Poaching eggs is one thing but poaching on the sea has been a long time problem in Newfoundland. There are air and sea patrols to monitor, prevent, and eventually arrest the violators. It is not something taken lightly. But and not surprisingly it is a global issue. Wherever money, however small, can be made, theft […]Read More It’s illegal, dangerous, and it still goes on.
As I wrote earlier, when we were sitting in the airport, my lovely bride happened upon a postcard for a perfectly wonderful B&B. And as I wrote, I through my infinite wisdom had booked us for three nights in this wonderful place. Am I good or what? We are now on our way to this […]Read More In which I get it right.
I’m not getting out much anymore. Sounds almost like a song. No, that’s “Don’t get around much anymore.” Good try. Johnny, show Bruce what he’s won. No, I’m not getting out. There is a lot of work to do on this book. While I’m deeply involved in now creating the bones for “Arn? Narn.”, I […]Read More Partridgeberry jam: Nectar of the Gods.
The afternoon was spent walking around the island taking pictures of local signage, laundry lines, wind turbines, boats (mostly in dry dock as there was no fishing here either), and coves. If it moved I photographed it. If it stood still, I photographed it. Yup, there I was again, taking pictures of nothing! But really […]Read More Part 2: Kicking back at Red’s Lounge…
Now that I’d returned to the mainland which is Newfoundland proper, I was to head to the southern coast of Newfoundland to catch another ferry to another island. Yeah, yeah, I know… (Courtesy Terry’s Bayside Getaway) But, I had a lot a traveling to do in front of me. First south, then west, then southeast, […]Read More Me and Homer….no, not Simpson!
Currently indigenous to Newfoundland are moose, caribou, salmon, and some remaining cod. There are no naturally residing canaries on the island. However, in this case, the island itself was the canary. Why is Newfoundland important? In much the same way the canary in a coal mine is important. That bird is an early warning of […]Read More Canary in the global coal mine.

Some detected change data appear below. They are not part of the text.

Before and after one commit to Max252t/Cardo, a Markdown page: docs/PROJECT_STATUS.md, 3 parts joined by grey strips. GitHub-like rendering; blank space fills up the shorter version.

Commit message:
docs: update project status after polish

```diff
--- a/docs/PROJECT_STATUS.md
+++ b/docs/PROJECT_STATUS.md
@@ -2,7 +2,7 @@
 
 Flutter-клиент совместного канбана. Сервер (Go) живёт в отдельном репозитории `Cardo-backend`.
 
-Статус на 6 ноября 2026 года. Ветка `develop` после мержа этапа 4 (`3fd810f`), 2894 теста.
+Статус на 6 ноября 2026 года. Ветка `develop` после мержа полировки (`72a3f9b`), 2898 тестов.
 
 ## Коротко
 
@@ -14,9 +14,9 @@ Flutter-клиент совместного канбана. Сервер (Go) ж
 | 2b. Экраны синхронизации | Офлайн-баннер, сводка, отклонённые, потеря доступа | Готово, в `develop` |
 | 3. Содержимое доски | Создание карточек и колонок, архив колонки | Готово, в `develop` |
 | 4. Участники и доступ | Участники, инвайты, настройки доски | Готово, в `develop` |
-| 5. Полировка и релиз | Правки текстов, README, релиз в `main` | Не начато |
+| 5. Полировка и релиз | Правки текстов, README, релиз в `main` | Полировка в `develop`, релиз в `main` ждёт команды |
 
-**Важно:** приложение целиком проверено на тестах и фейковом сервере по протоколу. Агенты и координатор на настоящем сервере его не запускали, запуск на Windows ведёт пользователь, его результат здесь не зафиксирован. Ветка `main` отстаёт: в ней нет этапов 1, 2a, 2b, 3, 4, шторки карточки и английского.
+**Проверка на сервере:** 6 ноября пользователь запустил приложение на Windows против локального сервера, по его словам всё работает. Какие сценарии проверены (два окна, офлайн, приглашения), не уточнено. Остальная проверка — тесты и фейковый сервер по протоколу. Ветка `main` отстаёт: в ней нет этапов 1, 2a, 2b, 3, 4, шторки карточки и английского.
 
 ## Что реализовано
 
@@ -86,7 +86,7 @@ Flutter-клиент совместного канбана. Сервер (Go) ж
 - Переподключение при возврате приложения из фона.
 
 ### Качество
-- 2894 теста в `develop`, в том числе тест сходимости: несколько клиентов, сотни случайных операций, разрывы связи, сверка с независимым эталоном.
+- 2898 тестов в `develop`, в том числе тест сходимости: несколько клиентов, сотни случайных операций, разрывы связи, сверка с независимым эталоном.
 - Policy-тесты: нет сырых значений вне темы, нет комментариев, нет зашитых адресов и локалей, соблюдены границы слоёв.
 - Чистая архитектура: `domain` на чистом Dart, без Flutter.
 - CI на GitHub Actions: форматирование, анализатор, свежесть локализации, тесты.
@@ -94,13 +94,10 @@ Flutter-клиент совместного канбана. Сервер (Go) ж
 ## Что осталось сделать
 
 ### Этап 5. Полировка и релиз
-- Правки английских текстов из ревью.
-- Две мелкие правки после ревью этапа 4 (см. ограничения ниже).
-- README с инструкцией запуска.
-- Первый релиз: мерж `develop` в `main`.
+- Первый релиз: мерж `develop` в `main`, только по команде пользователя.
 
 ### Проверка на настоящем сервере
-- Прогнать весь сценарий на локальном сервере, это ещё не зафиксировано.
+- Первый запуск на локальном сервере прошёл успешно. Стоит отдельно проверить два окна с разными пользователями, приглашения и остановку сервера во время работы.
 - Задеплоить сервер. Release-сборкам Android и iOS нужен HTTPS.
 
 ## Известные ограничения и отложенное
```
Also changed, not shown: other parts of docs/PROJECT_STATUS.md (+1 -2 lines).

Newf-a-licious – it sounds like it could be a TV show on Bravo, E!, or Oxygen. Happily, it’s not that at all. Instead, it’s a word just coined to describe native Newfoundland cuisine. Oh, all the expected dishes are available and there are some very fine restaurants pushing the envelope for the foodies out there. […]Read More Newf-a-licious!

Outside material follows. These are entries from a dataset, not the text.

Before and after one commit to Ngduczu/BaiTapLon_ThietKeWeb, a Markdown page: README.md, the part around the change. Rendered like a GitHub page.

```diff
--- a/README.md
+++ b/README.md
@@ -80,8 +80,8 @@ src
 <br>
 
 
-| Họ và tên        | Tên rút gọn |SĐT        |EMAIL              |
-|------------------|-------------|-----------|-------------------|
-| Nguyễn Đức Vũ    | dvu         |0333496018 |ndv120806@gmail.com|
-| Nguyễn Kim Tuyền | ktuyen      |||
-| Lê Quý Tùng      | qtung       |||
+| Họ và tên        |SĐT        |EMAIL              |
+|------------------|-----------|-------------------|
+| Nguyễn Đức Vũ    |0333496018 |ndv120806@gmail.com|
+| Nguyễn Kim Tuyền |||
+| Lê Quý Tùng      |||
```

If grapes grew in Newfoundland, this is what I imagine they would look like. Indigenous to Newfoundland among other plants are the partridgeberry/lingonberry, bakeapple, elephanthead lousewort, mint, thistle, and pearly everlasting. Some of these I’d known of, well, maybe two or three. The others were new to me. But, nowhere on the island, not on […]Read More I’ll have the Shiraz de Fogo, please.
New Year’s Eve in a shanty sounds a lot worse than it really is. Shanty doesn’t have the same connotation in rural Newfoundland as it does in the States. A shanty is the small building/house/cabin on the coast used by fishermen as a residence when going to and coming from the sea. It is for […]Read More Man Cave by the sea.

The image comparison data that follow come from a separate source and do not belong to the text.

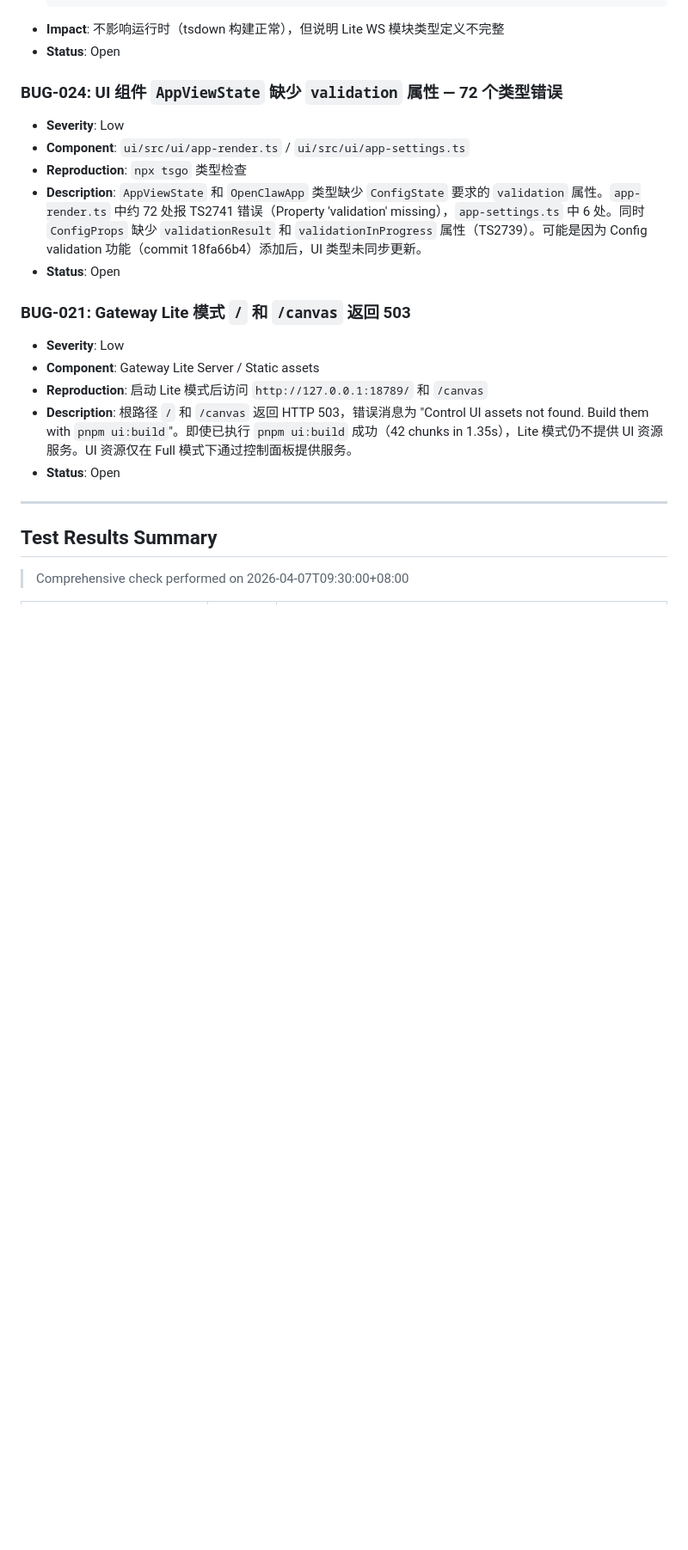
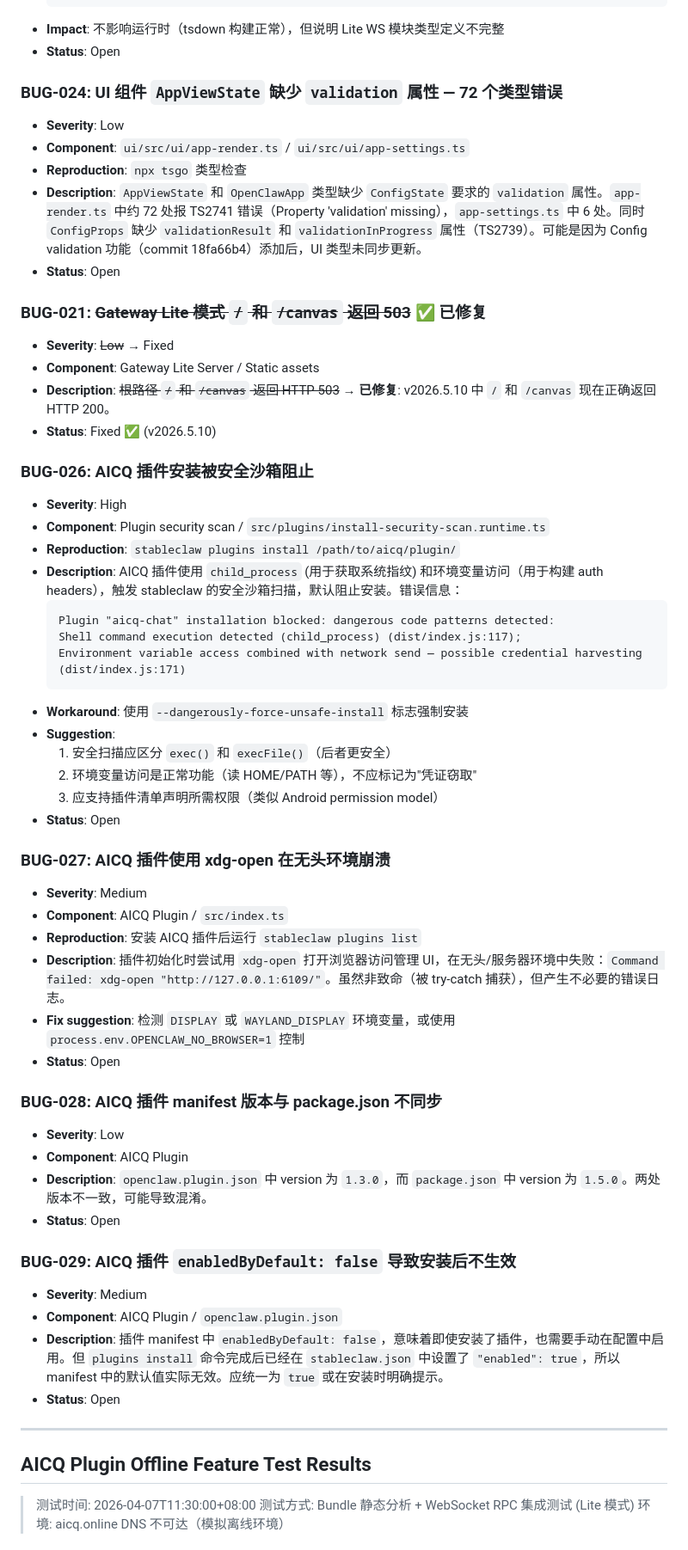
Before and after one commit to ctz168/stableclaw, a Markdown page: bugs.md, the part around one of its changes. Shown at 86% size. Rendered like a GitHub page; blank space fills up the shorter version.

````diff
--- a/bugs.md
+++ b/bugs.md
@@ -235,16 +249,54 @@
 - **Description**: `AppViewState` 和 `OpenClawApp` 类型缺少 `ConfigState` 要求的 `validation` 属性。`app-render.ts` 中约 72 处报 TS2741 错误（Property 'validation' missing），`app-settings.ts` 中 6 处。同时 `ConfigProps` 缺少 `validationResult` 和 `validationInProgress` 属性（TS2739）。可能是因为 Config validation 功能（commit 18fa66b4）添加后，UI 类型未同步更新。
 - **Status**: Open
 
-### BUG-021: Gateway Lite 模式 `/` 和 `/canvas` 返回 503
+### BUG-021: ~~Gateway Lite 模式 `/` 和 `/canvas` 返回 503~~ ✅ 已修复
+- **Severity**: ~~Low~~ → Fixed
+- **Component**: Gateway Lite Server / Static assets
+- **Description**: ~~根路径 `/` 和 `/canvas` 返回 HTTP 503~~ → **已修复**: v2026.5.10 中 `/` 和 `/canvas` 现在正确返回 HTTP 200。
+- **Status**: Fixed ✅ (v2026.5.10)
+
+### BUG-026: AICQ 插件安装被安全沙箱阻止
+- **Severity**: High
+- **Component**: Plugin security scan / `src/plugins/install-security-scan.runtime.ts`
+- **Reproduction**: `stableclaw plugins install /path/to/aicq/plugin/`
+- **Description**: AICQ 插件使用 `child_process` (用于获取系统指纹) 和环境变量访问（用于构建 auth headers），触发 stableclaw 的安全沙箱扫描，默认阻止安装。错误信息：
+  ```
+  Plugin "aicq-chat" installation blocked: dangerous code patterns detected:
+  Shell command execution detected (child_process) (dist/index.js:117);
+  Environment variable access combined with network send — possible credential harvesting (dist/index.js:171)
+  ```
+- **Workaround**: 使用 `--dangerously-force-unsafe-install` 标志强制安装
+- **Suggestion**:
+  1. 安全扫描应区分 `exec()` 和 `execFile()`（后者更安全）
+  2. 环境变量访问是正常功能（读 HOME/PATH 等），不应标记为"凭证窃取"
+  3. 应支持插件清单声明所需权限（类似 Android permission model）
+- **Status**: Open
+
+### BUG-027: AICQ 插件使用 xdg-open 在无头环境崩溃
+- **Severity**: Medium
+- **Component**: AICQ Plugin / `src/index.ts`
+- **Reproduction**: 安装 AICQ 插件后运行 `stableclaw plugins list`
+- **Description**: 插件初始化时尝试用 `xdg-open` 打开浏览器访问管理 UI，在无头/服务器环境中失败：`Command failed: xdg-open "http://127.0.0.1:6109/"`。虽然非致命（被 try-catch 捕获），但产生不必要的错误日志。
+- **Fix suggestion**: 检测 `DISPLAY` 或 `WAYLAND_DISPLAY` 环境变量，或使用 `process.env.OPENCLAW_NO_BROWSER=1` 控制
+- **Status**: Open
+
+### BUG-028: AICQ 插件 manifest 版本与 package.json 不同步
 - **Severity**: Low
-- **Component**: Gateway Lite Server / Static assets
-- **Reproduction**: 启动 Lite 模式后访问 `http://127.0.0.1:18789/` 和 `/canvas`
-- **Description**: 根路径 `/` 和 `/canvas` 返回 HTTP 503，错误消息为 "Control UI assets not found. Build them with `pnpm ui:build`"。即使已执行 `pnpm ui:build` 成功（42 chunks in 1.35s），Lite 模式仍不提供 UI 资源服务。UI 资源仅在 Full 模式下通过控制面板提供服务。
+- **Component**: AICQ Plugin
+- **Description**: `openclaw.plugin.json` 中 version 为 `1.3.0`，而 `package.json` 中 version 为 `1.5.0`。两处版本不一致，可能导致混淆。
+- **Status**: Open
+
+### BUG-029: AICQ 插件 `enabledByDefault: false` 导致安装后不生效
+- **Severity**: Medium
+- **Component**: AICQ Plugin / `openclaw.plugin.json`
+- **Description**: 插件 manifest 中 `enabledByDefault: false`，意味着即使安装了插件，也需要手动在配置中启用。但 `plugins install` 命令完成后已经在 `stableclaw.json` 中设置了 `"enabled": true`，所以 manifest 中的默认值实际无效。应统一为 `true` 或在安装时明确提示。
 - **Status**: Open
 
 ---
 
-## Test Results Summary
+## AICQ Plugin Offline Feature Test Results
 
-> Comprehensive check performed on 2026-04-07T09:30:00+08:00
+> 测试时间: 2026-04-07T11:30:00+08:00
+> 测试方式: Bundle 静态分析 + WebSocket RPC 集成测试 (Lite 模式)
+> 环境: aicq.online DNS 不可达（模拟离线环境）
 
````
Also changed, not shown: other parts of bugs.md (+70 -37 lines).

On the western coast of Newfoundland, I drive through such towns as Cow Head, Sally’s Cove, Three Mile Rock, (not to be confused with the atomic town in Pennsylvania), and Spudgels Cove. (Who was Spudgels that he was important enough to have a cove named after him?) Each one of these has it’s own personality […]Read More Lobsters and a screw cap.
Pretty much every culture has a way of maximizing their foods and recycling heretofore inedible scraps of food detritus. And if it’s a fancy restaurant, they’ll give it a posh name and charge dearly for it. How else could one explain veal cheeks? Please do not confuse this with cod cheeks; the concept is the […]Read More Scrunchions and my new BFF.
Newfoundland is not like anywhere else. That’s a good thing. As I mentioned in an earlier post, it’s big – 41,000 square miles of cod-loving goodness. And traveling around the province in the small outports, one can get a real flavor for the island. But try and get something to eat and you’ll find the […]Read More You want chips with that?
A one cent postal stamp. This is the biggest fish story ever and it’s all true. Really. For over 500 years, cod reigned supreme in Newfoundland. Cod was so plentiful that it was thought that it would never run out. This fish was what the Newfoundland economy was based upon. It, as much as the […]Read More Cod almighty!
When I started my research for this book, as then yet unnamed, I wanted to get an idea of the geography and how people lived in Newfoundland. One of the first things I obtained was a map and that in itself was quite entertaining. It seemed like the Newfoundlander sense of humor had a lot […]Read More Joe Batt’s Arm… not necessarily a limb.